Is the use of Latin legal terminology so obscure that it sounds like a magic spell to be discouraged?
Moray Council thinks so, telling its in-house lawyers to stop using “Harry Potter” language after it emerged that the ancient Latin Scots legal phrase “avizandum” had made it onto a satisfaction questionnaire given to local residents.
“Avizandum”, as you will of course know, is from the Latin word “avizare”, which means “to consider”. For example, a judge “makes avizandum with a cause” — i.e. he has a little think about things. In English law the expression “curia advisari vult” is used, although it’s much less popular than the catchy “avizandum”.
The use of such phrases is arguably a way for lawyers to self-aggrandise, underlining to punters the magic-like capacity of legal words to, as journalist and lawyer David Allen Green puts it on his blog Jack of Kent:
“…have the ‘real world’ effect of being a prelude to, and justification for, the use of coercive power by one person on another”.

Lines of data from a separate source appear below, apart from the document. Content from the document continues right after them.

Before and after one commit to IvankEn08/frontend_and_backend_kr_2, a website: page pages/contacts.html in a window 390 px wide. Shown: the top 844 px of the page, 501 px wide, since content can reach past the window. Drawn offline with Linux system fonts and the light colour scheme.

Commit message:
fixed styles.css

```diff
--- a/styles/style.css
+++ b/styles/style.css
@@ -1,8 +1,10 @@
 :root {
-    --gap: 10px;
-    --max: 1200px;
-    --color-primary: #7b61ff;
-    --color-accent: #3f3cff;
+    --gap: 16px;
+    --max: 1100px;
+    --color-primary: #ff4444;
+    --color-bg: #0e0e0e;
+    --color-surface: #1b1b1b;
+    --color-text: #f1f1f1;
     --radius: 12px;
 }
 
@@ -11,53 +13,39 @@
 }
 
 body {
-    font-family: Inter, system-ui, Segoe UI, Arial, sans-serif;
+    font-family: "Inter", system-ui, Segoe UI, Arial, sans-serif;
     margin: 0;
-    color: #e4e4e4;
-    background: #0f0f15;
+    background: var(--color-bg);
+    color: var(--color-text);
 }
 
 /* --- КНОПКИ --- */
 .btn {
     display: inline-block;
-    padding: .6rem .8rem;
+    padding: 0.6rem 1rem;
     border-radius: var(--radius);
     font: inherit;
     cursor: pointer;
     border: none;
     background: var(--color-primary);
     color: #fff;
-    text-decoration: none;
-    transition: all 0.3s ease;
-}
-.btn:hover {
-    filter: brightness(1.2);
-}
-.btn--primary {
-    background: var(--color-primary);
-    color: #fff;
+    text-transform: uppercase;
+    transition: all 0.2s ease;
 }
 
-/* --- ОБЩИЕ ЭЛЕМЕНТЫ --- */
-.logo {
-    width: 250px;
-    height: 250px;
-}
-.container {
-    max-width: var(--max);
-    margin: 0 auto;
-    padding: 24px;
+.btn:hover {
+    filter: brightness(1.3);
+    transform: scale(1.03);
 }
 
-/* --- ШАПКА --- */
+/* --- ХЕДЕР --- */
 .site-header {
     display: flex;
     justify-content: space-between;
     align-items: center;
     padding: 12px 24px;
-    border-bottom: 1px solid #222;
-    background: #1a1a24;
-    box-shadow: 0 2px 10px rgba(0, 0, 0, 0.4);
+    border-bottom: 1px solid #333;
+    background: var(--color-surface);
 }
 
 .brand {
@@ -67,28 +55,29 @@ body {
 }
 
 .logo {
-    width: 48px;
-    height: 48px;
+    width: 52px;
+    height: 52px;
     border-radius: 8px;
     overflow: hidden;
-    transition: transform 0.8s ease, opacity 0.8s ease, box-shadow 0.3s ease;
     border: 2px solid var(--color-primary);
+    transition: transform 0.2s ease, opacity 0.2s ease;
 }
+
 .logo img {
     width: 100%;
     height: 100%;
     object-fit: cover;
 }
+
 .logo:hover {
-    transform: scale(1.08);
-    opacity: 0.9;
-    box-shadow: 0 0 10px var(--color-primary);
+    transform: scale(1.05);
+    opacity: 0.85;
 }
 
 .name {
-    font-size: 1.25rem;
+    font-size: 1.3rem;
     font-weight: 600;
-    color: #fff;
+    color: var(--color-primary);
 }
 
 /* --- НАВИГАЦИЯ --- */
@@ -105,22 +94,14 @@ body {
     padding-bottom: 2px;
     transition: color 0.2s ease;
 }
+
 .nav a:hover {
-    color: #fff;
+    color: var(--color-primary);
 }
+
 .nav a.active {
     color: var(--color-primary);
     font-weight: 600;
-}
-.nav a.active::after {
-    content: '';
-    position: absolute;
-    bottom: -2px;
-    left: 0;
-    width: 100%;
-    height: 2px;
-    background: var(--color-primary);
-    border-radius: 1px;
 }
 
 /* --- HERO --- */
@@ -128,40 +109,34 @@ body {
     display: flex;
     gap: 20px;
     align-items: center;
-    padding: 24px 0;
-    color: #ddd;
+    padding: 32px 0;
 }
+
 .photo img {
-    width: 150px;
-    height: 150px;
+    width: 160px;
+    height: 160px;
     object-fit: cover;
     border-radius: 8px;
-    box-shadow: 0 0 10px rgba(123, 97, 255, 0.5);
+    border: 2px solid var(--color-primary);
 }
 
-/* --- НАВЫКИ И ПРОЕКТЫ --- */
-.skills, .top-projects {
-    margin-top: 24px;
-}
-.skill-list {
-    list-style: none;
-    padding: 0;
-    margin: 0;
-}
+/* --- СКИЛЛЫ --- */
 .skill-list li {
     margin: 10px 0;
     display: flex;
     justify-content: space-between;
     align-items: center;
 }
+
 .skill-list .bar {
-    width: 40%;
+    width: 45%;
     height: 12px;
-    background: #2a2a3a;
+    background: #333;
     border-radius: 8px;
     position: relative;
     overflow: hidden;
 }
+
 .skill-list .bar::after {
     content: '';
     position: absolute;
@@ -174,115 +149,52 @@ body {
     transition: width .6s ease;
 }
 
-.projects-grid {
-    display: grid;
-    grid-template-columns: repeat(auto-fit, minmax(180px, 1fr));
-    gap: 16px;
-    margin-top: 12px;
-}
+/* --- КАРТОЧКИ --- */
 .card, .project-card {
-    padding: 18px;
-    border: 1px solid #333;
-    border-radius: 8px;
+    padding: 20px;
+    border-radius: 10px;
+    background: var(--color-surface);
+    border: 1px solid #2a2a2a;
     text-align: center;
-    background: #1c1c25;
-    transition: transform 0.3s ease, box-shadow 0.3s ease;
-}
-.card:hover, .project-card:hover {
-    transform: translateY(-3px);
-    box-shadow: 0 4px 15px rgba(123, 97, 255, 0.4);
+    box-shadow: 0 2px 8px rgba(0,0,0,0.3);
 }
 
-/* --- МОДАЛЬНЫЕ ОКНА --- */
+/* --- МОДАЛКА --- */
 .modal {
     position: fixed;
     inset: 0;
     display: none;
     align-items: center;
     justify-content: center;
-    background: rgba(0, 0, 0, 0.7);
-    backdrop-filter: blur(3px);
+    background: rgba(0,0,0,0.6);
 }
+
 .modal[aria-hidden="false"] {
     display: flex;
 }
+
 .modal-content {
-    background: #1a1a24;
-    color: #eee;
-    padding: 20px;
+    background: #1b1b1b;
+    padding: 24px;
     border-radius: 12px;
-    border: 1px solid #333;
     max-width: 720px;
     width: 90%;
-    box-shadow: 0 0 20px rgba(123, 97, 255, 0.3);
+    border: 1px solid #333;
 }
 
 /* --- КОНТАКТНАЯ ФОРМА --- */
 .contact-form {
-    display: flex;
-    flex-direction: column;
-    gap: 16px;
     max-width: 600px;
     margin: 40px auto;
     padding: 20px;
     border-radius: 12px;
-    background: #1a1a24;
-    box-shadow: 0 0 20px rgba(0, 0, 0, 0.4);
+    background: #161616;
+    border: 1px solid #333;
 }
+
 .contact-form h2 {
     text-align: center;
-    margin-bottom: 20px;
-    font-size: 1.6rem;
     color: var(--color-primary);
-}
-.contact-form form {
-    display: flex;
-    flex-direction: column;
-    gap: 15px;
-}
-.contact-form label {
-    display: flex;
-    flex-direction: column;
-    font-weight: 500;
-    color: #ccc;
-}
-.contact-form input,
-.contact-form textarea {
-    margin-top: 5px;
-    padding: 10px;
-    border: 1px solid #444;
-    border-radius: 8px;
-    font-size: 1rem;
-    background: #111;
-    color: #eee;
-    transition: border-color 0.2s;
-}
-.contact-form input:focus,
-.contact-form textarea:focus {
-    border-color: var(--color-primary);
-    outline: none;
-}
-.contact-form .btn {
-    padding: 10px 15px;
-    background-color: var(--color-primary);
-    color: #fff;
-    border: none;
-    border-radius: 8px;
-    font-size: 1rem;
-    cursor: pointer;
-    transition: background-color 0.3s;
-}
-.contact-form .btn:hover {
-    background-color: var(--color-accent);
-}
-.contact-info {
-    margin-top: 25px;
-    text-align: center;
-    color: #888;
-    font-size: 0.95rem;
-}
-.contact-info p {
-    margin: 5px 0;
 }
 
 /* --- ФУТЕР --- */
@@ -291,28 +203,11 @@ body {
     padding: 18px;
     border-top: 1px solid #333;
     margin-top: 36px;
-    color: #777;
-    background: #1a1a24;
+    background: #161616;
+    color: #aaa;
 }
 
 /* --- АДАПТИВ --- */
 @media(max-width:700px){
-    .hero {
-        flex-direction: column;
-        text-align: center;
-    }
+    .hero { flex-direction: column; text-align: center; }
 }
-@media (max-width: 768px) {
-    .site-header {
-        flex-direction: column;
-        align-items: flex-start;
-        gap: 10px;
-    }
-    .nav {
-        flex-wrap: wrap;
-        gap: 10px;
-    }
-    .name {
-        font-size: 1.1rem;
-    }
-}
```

When you’re in the customer service business, peppering your language with this sort of implied threat probably isn’t a great idea — a point which Moray Council’s head of legal services, Rhona Gunn, seemed to getting at when she told The Scotsman yesterday:
“Plain English can be a challenge for lawyers, many of whom were trained to use Latin terminology. Words that lawyers are familiar with, like avizandum, sound more like something from a Harry Potter film to most people.

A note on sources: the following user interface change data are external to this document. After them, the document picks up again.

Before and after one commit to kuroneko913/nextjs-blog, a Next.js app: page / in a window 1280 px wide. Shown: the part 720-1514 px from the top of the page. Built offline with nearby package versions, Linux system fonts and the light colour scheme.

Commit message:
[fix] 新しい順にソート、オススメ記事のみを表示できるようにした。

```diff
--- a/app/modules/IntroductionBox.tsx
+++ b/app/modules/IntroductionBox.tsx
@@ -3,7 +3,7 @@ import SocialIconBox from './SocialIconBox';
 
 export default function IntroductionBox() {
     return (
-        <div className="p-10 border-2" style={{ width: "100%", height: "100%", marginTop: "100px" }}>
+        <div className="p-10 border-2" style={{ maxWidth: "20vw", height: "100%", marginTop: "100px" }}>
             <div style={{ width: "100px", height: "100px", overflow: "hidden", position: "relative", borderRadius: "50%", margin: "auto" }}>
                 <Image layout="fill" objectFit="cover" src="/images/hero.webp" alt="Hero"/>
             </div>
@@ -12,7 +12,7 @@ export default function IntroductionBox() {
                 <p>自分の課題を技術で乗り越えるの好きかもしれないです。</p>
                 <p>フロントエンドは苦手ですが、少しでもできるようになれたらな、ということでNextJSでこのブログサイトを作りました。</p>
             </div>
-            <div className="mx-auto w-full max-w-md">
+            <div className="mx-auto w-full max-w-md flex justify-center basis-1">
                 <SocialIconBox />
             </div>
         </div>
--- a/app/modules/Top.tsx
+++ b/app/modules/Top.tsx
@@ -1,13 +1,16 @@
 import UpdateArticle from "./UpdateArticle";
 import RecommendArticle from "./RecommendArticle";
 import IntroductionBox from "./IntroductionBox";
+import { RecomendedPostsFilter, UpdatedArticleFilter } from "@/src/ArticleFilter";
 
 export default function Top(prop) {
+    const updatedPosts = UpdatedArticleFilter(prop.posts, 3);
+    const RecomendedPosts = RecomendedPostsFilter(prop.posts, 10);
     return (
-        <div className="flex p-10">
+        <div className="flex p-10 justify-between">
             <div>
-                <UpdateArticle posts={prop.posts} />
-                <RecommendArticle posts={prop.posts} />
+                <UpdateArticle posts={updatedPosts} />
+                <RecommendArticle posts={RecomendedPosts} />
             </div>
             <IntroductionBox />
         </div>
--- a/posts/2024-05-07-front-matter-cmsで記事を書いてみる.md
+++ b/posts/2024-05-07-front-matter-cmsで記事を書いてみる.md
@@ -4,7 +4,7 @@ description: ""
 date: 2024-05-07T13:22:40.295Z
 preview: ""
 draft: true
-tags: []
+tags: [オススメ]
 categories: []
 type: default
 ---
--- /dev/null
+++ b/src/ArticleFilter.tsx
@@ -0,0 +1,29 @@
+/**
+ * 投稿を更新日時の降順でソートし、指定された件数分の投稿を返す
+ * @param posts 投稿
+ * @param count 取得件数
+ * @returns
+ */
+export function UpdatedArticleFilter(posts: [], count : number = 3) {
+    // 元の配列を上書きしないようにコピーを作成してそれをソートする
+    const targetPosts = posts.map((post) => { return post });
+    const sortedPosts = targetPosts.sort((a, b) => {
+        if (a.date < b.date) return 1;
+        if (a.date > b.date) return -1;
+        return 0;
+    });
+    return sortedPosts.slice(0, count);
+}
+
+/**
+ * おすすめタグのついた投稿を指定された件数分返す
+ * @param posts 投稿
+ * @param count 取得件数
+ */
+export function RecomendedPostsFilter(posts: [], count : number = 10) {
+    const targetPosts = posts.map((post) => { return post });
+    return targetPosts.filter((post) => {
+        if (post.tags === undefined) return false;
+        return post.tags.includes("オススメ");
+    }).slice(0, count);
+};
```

“Staff in legal services are alert to these tendencies and will make every effort to think about the language used from the perspective of our customers.”
But Sylvia MacLennan, a solicitor in the Wick office of top Scottish firm Inksters, reckons that the clampdown on obscure legal language shouldn’t go too far, telling Legal Cheek:
“Of course the point about plain English is that technical jargon is used for a shortcut between experts on that subject. All the Latin terms have extremely precise meanings, established by years of legal authority and thus would mean something different if expressed in different terms, or are much shorter than the plain English equivalent. The skill for lawyers is to use these compressed forms of communication between themselves, but to unpack this into plain English, easy to understand language for their clients.”
Warming to her theme, the witty MacLennan continues with examples from the worlds of quantum physics and car mechanics:
“I am sure that quantum physicists would be pleased if they couldn’t refer to ‘String Theory’ or similar, or that mechanics would be delighted not to be able to use technical terms (for that is what legalese Latin is). I can see a few people blowing ‘a mechanical seal which fills the space between two or more mating surfaces, generally to prevent leakage from or into the joined objects while under compression’ (aka a gasket), over that one; but lets not get bogged down in technical terms huh?
“The point is, like most things, technical Latin terms have their place and their uses. Use them out of place and it becomes a problem. That’s the real issue here, not the existence of the ‘technical terms’ themselves.”
Have you got that, Moray Council?